We have now described the sequence of events, decisions, activities and facilities that make up a visit to the outdoors. It is essential that each component is fitted together properly through the design process. While thinking this process through from the perspective of the visitor it is still necessary to take a wider view of the recreation area from the point of view of the manager and designer. It is not possible to design a visit step by step unless a broad view of the area is gained, providing a context and purpose into which the chosen facilities are inserted.
Site design needs to start with a brief. This contains a set of objectives, which should have emerged from the planning stage. It will identify who the expected visitors are likely to be, how many, over what time, and for what activities. It will also identify site opportunities or constraints that need to be overcome through zoning, by design, or by management.
The brief should also contain timescales, funding, financial performance targets, and the various approvals to be obtained before implementation can begin. A team of people bringing together the necessary skills should be assembled, including those who will be responsible for the management.
If the site is sensitive ecologically, politically or in other ways, a wider group of
people may need to be consulted about the development of the design. These might include local residents, representatives of key user groups, local politicians, and agencies responsible for particular aspects of the resource, such as forest and wildlife services, highway authorities and water agencies.
The design team may consist of recreation planning specialists, landscape architects, engineers, architects and building surveyors, artists, ecologists and wildlife biologists, as well as accountants and economists.

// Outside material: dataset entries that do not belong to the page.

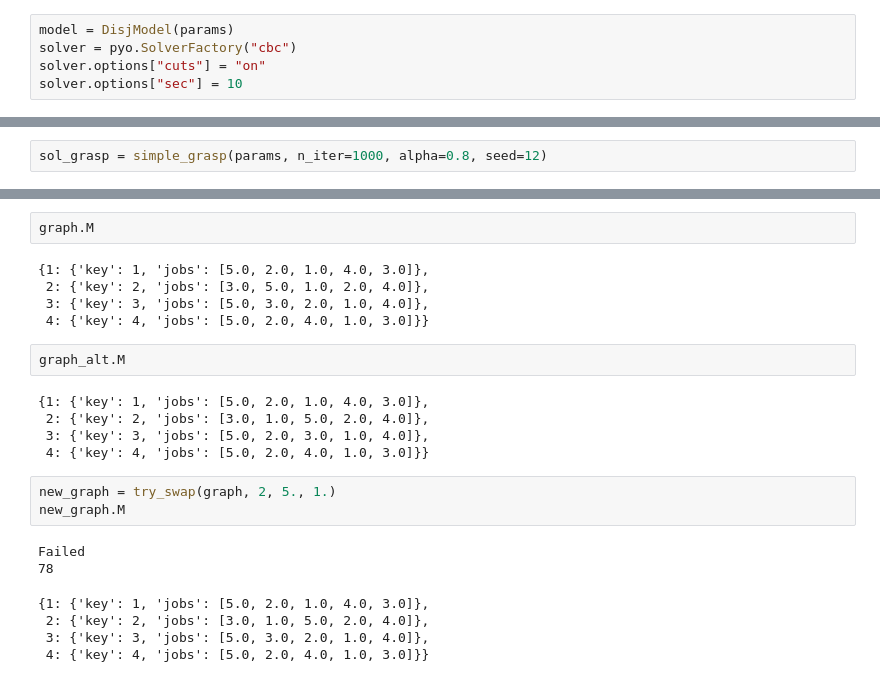
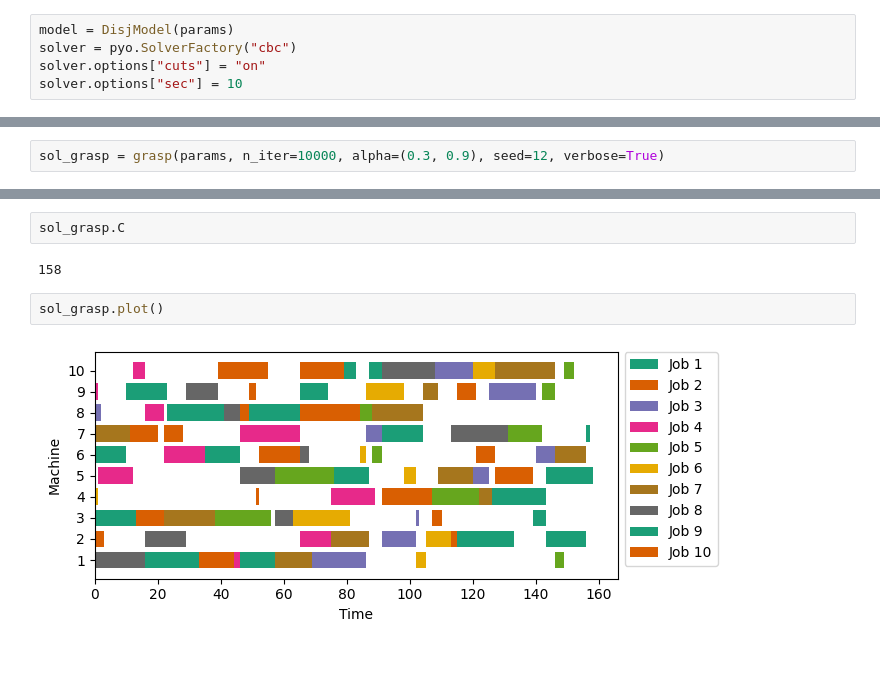
Before and after one commit to bruscalia/jobshop, a Jupyter notebook: notebooks/test_grasp.ipynb, the cells around one changed output, grey strips where cells are left out. Drawn from its saved outputs; the diff is of its cells as text.

```diff
--- a/notebooks/test_grasp.ipynb
+++ b/notebooks/test_grasp.ipynb
@@ -42,2 +50,2 @@ print(model.obj())
 # %%
-sol_grasp = simple_grasp(params, n_iter=1000, alpha=0.8, seed=12)
+sol_grasp = grasp(params, n_iter=10000, alpha=(0.3, 0.9), seed=12, verbose=True)
@@ -78,24 +60,8 @@ def try_swap(graph, m, i, q):
-# %%
-graph.M
-# %% [output]
-{1: {'key': 1, 'jobs': [5.0, 2.0, 1.0, 4.0, 3.0]},
- 2: {'key': 2, 'jobs': [3.0, 5.0, 1.0, 2.0, 4.0]},
- 3: {'key': 3, 'jobs': [5.0, 3.0, 2.0, 1.0, 4.0]},
- 4: {'key': 4, 'jobs': [5.0, 2.0, 4.0, 1.0, 3.0]}}
-# %%
-graph_alt.M
-# %% [output]
-{1: {'key': 1, 'jobs': [5.0, 2.0, 1.0, 4.0, 3.0]},
- 2: {'key': 2, 'jobs': [3.0, 1.0, 5.0, 2.0, 4.0]},
- 3: {'key': 3, 'jobs': [5.0, 2.0, 3.0, 1.0, 4.0]},
- 4: {'key': 4, 'jobs': [5.0, 2.0, 4.0, 1.0, 3.0]}}
-# %%
-new_graph = try_swap(graph, 2, 5., 1.)
-new_graph.M
-# %% [output]
-Failed
-78
-{1: {'key': 1, 'jobs': [5.0, 2.0, 1.0, 4.0, 3.0]},
- 2: {'key': 2, 'jobs': [3.0, 1.0, 5.0, 2.0, 4.0]},
- 3: {'key': 3, 'jobs': [5.0, 3.0, 2.0, 1.0, 4.0]},
- 4: {'key': 4, 'jobs': [5.0, 2.0, 4.0, 1.0, 3.0]}}
+# %%
+sol_grasp.C
+# %% [output]
+158
+# %%
+sol_grasp.plot()
+# %% [output]
+[figure, added]
```
Also changed, not shown: parts of 18 cells of this notebook, 1 other file.
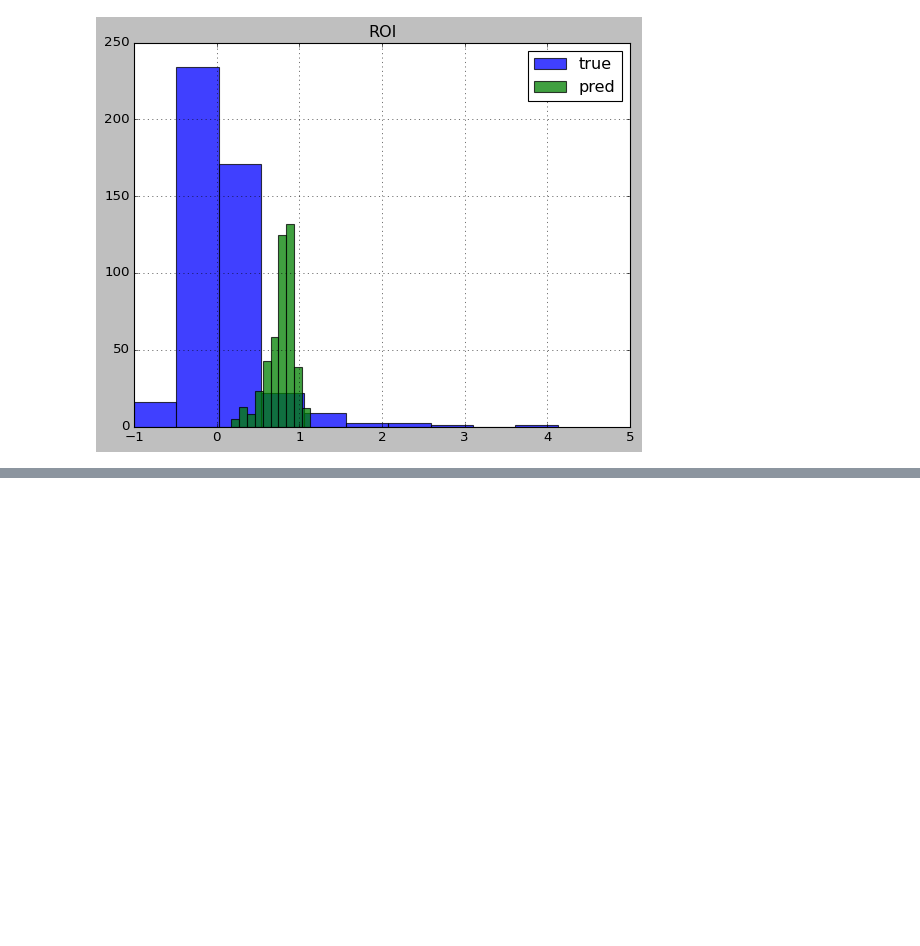
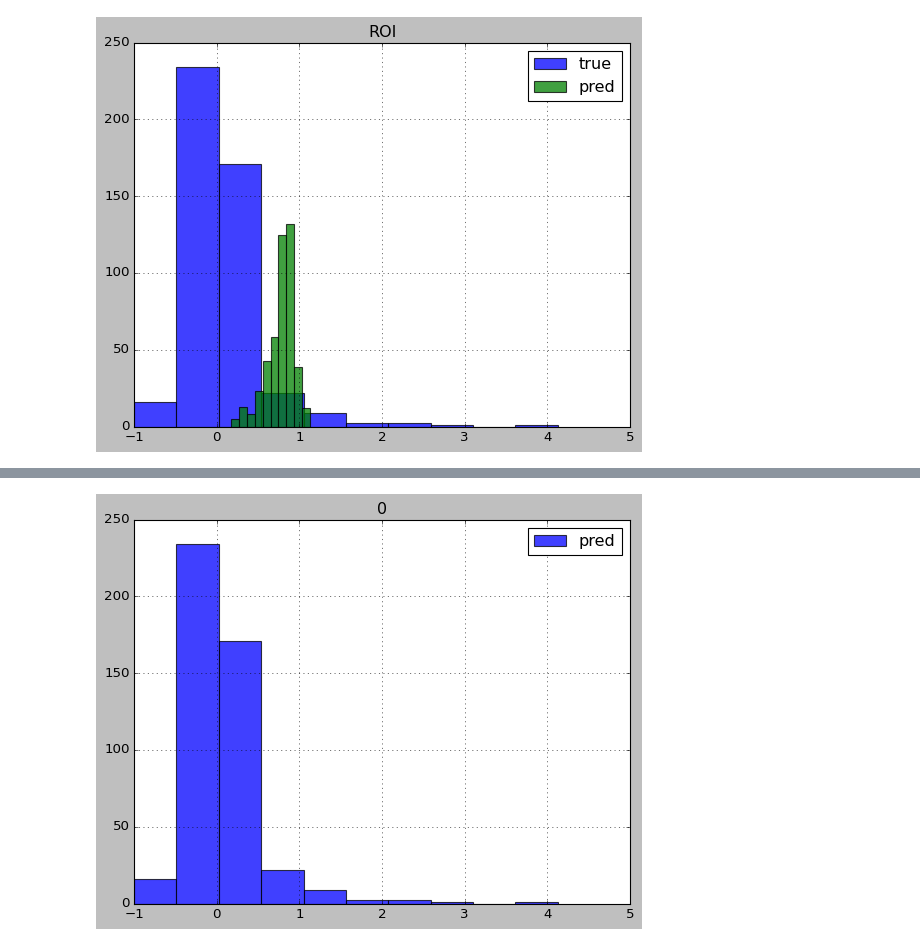
Before and after one commit to SunYutongAmber/portfolio, a Jupyter notebook: Final Project/code/Final_Analyze_Cryptopunks_Data_Machine_Learning_for_Predicting_Market_Congestion.ipynb, the cells around one changed output, grey strips where cells are left out. Cells and saved outputs as stored; diff of their text form; code cells hidden in the pictures; blank space fills up the shorter version.

```diff
--- a/Final Project/code/Final_Analyze_Cryptopunks_Data_Machine_Learning_for_Predicting_Market_Congestion.ipynb
+++ b/Final Project/code/Final_Analyze_Cryptopunks_Data_Machine_Learning_for_Predicting_Market_Congestion.ipynb
@@ -573,0 +580,7 @@ fig.show()
+# %%
+from sklearn.linear_model import Ridge
+import numpy as np
+
+clf = Ridge(alpha=1.0)
+clf.fit(X_train, y_train)
+Ridge()
@@ -573,0 +589,3 @@ fig.show()
+# %%
+y_pred =clf.predict(X_test)
+y_pred = pd.DataFrame(y_pred)
@@ -573,0 +608,9 @@ fig.show()
+# %%
+fig, ax = plt.subplots()
+
+y_pred.hist(ax=ax, label='pred', alpha=.75)
+
+ax.legend()
+fig.show()
+# %% [output]
+[figure, added]
```
Also changed, not shown: parts of 13 cells of this notebook.
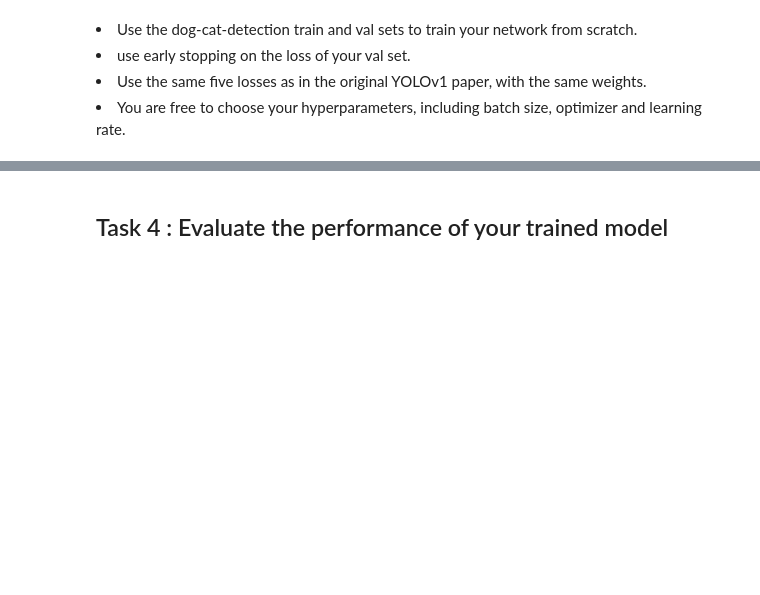
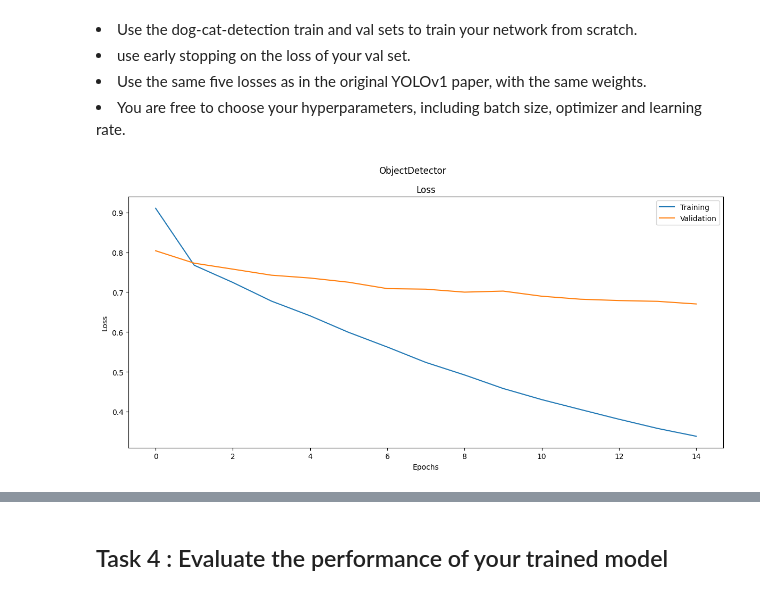
Before and after one commit to Marilia1712/Assignment-4, a Jupyter notebook: assingment4.ipynb, the cells around one changed output, grey strips where cells are left out. Saved outputs shown, nothing was run; the diff lists cells and outputs as text; code cells hidden in the pictures; blank space fills up the shorter version.

```diff
--- a/assingment4.ipynb
+++ b/assingment4.ipynb
@@ -470,7 +501,9 @@ learning_rate = 1e-4
 optimizer = torch.optim.Adam(params = model.parameters(), lr = learning_rate)
 # %%
 trainer = TrainDetector(model, optimizer, loss_function, device, train_data, val_data)
-avg_loss, avg_val_loss = trainer.train(epochs)
+avg_loss, avg_val_loss = trainer.train(epochs, plot = True)
+# %% [output]
+[figure, added]
 # %%
 accuracy = trainer.evaluate(threshold=0.5, conf_matrix=True)
 
```
Also changed, not shown: parts of 6 cells of this notebook.
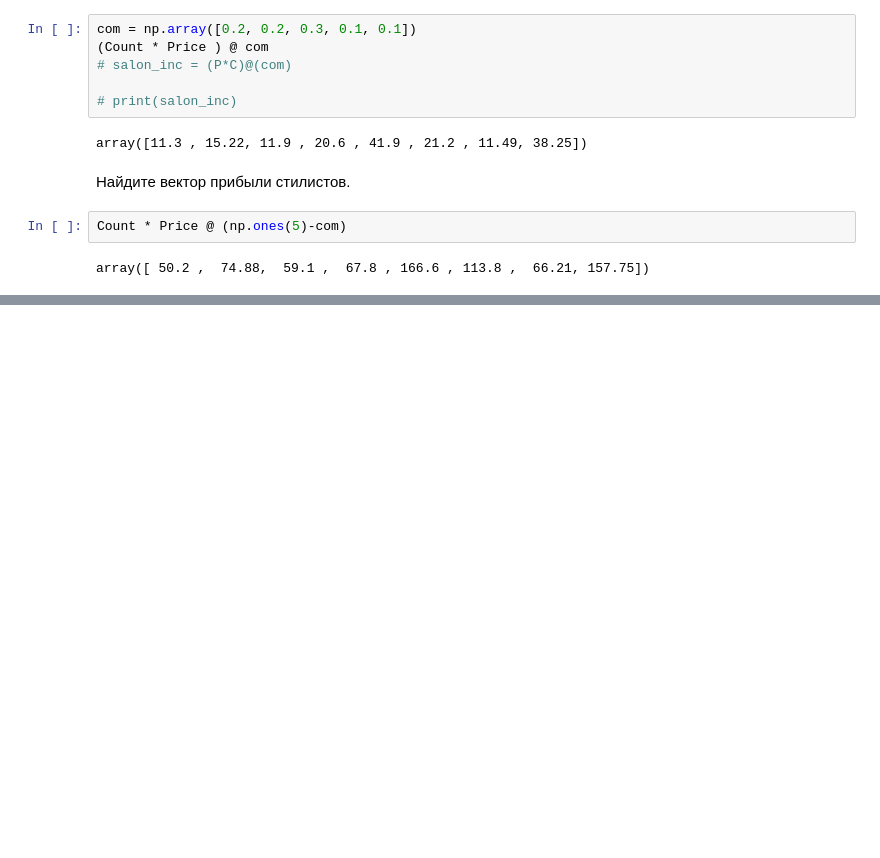
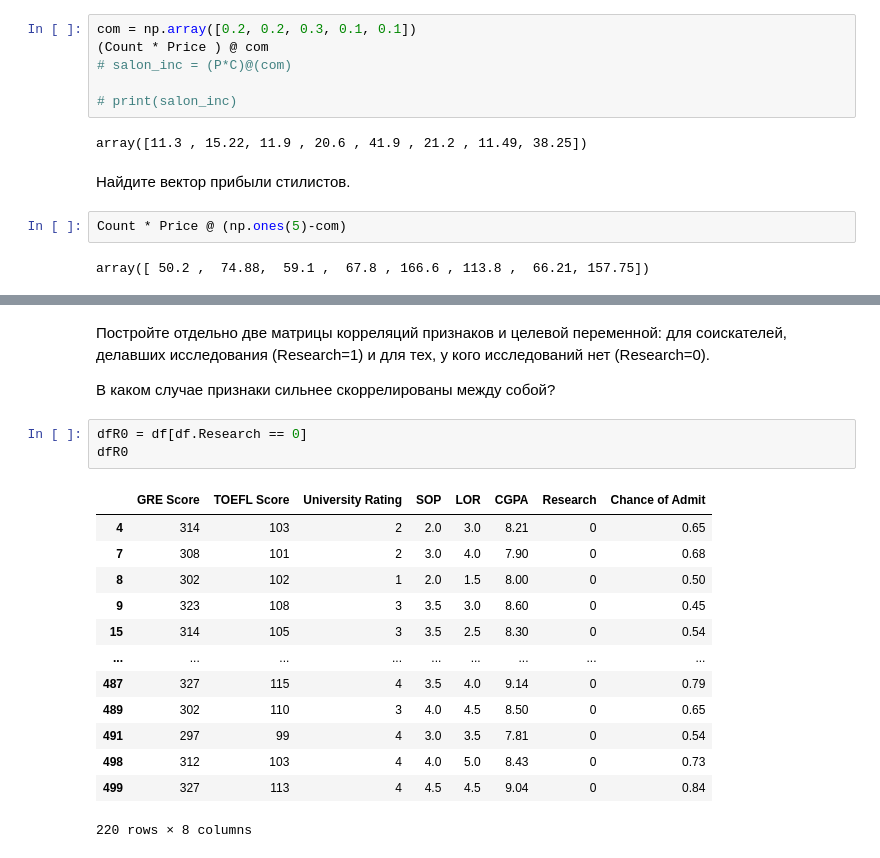
Before and after one commit to aar44i/DataScience, a Jupyter notebook: SkillFactory/Algebra_1.ipynb, the cells around one changed output, grey strips where cells are left out. Cells and saved outputs as stored; diff of their text form; blank space fills up the shorter version.

```diff
--- a/SkillFactory/Algebra_1.ipynb
+++ b/SkillFactory/Algebra_1.ipynb
@@ -317,0 +410,21 @@ array([ 50.2 ,  74.88,  59.1 ,  67.8 , 166.6 , 113.8 ,  66.21, 157.75])
+# %% [markdown]
+Постройте отдельно две матрицы корреляций признаков и целевой переменной: для соискателей, делавших исследования (Research=1) и для тех, у кого исследований нет (Research=0).
+
+В каком случае признаки сильнее скоррелированы между собой?
+# %%
+dfR0 = df[df.Research == 0]
+dfR0
+# %% [output]
+|  | GRE Score | TOEFL Score | University Rating | SOP | LOR | CGPA | Research | Chance of Admit |
+| 4 | 314 | 103 | 2 | 2.0 | 3.0 | 8.21 | 0 | 0.65 |
+| 7 | 308 | 101 | 2 | 3.0 | 4.0 | 7.90 | 0 | 0.68 |
+| 8 | 302 | 102 | 1 | 2.0 | 1.5 | 8.00 | 0 | 0.50 |
+| 9 | 323 | 108 | 3 | 3.5 | 3.0 | 8.60 | 0 | 0.45 |
+| 15 | 314 | 105 | 3 | 3.5 | 2.5 | 8.30 | 0 | 0.54 |
+| ... | ... | ... | ... | ... | ... | ... | ... | ... |
+| 487 | 327 | 115 | 4 | 3.5 | 4.0 | 9.14 | 0 | 0.79 |
+| 489 | 302 | 110 | 3 | 4.0 | 4.5 | 8.50 | 0 | 0.65 |
+| 491 | 297 | 99 | 4 | 3.0 | 3.5 | 7.81 | 0 | 0.54 |
+| 498 | 312 | 103 | 4 | 4.0 | 5.0 | 8.43 | 0 | 0.73 |
+| 499 | 327 | 113 | 4 | 4.5 | 4.5 | 9.04 | 0 | 0.84 |
+220 rows × 8 columns
```
Also changed, not shown: parts of 18 cells of this notebook, 1 other file.
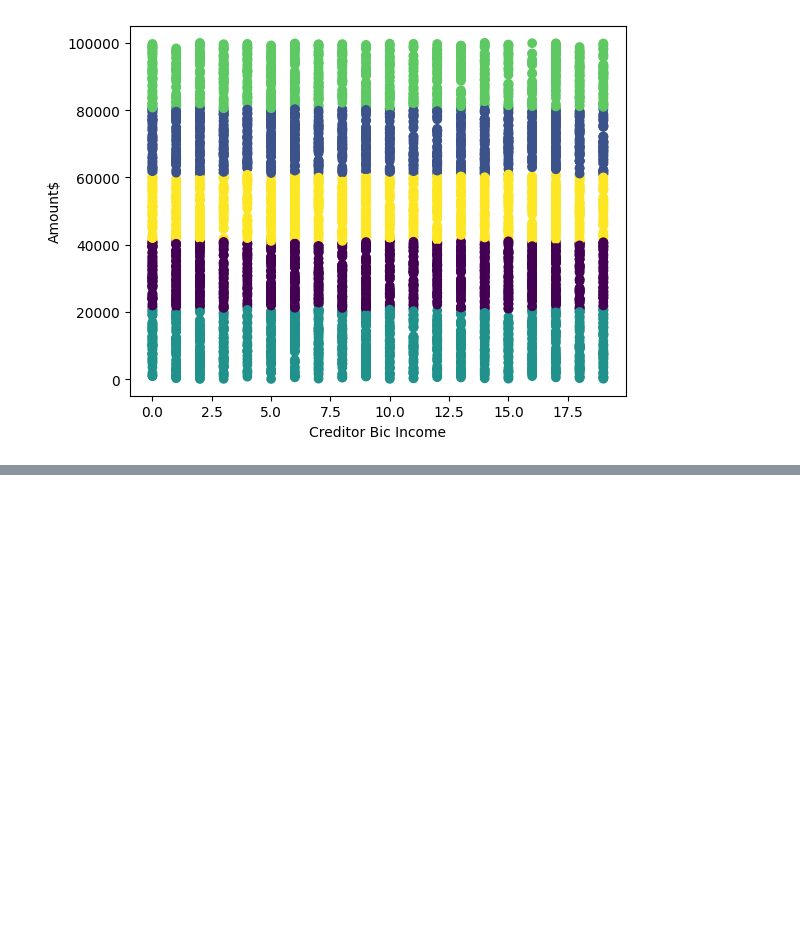
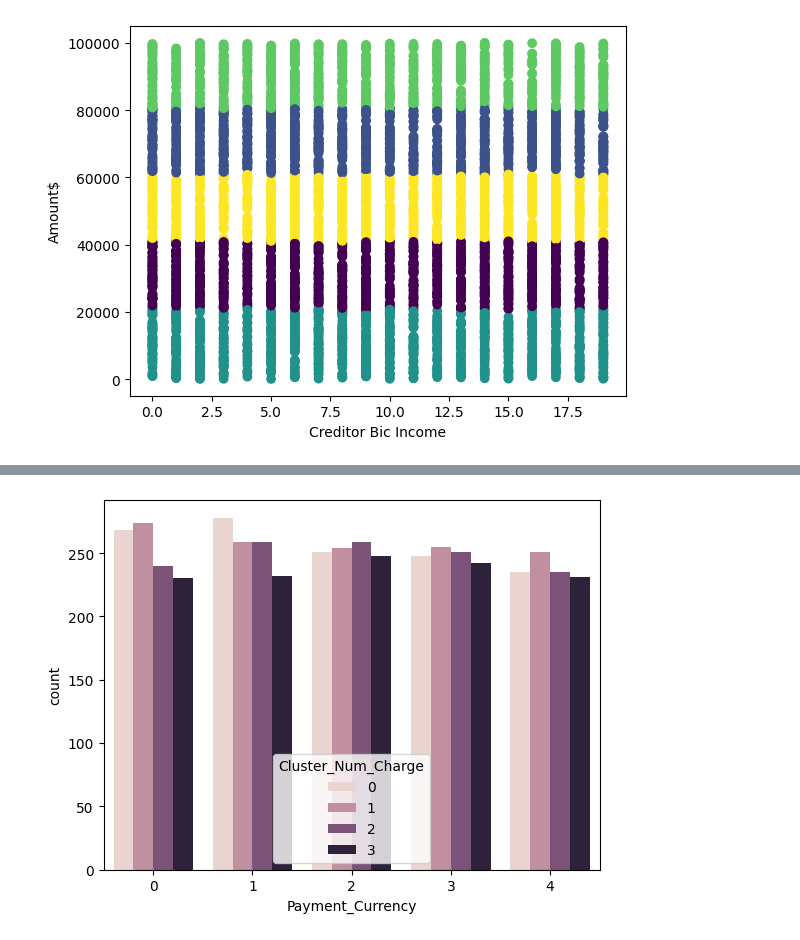
Before and after one commit to vijaykumarharakuni/data_analysis, a Jupyter notebook: Payment_Data_Revised_New.ipynb, the cells around one changed output, grey strips where cells are left out. Saved outputs shown, nothing was run; the diff lists cells and outputs as text; code cells hidden in the pictures; blank space fills up the shorter version.

```diff
--- a/Payment_Data_Revised_New.ipynb
+++ b/Payment_Data_Revised_New.ipynb
@@ -1041,0 +1258,2 @@ plt.show()
+# %%
+data['Cluster_Num_Charge']=y_pred
@@ -1041,0 +1272,6 @@ plt.show()
+# %%
+#sns.countplot(x='Purpose Code', hue='Cluster_Num_Charge', data=data)
+sns.countplot(x='Payment_Currency', hue='Cluster_Num_Charge', data=data)
+plt.show()
+# %% [output]
+[figure, added]
```
Also changed, not shown: parts of 20 cells of this notebook.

Each member should avoid taking up a narrow position with respect to their specific discipline and instead provide factual information at the survey or inventory stage, co-operating at the analysis phase, and remaining open-minded in order to contribute integrated and constructive ideas at the design phase.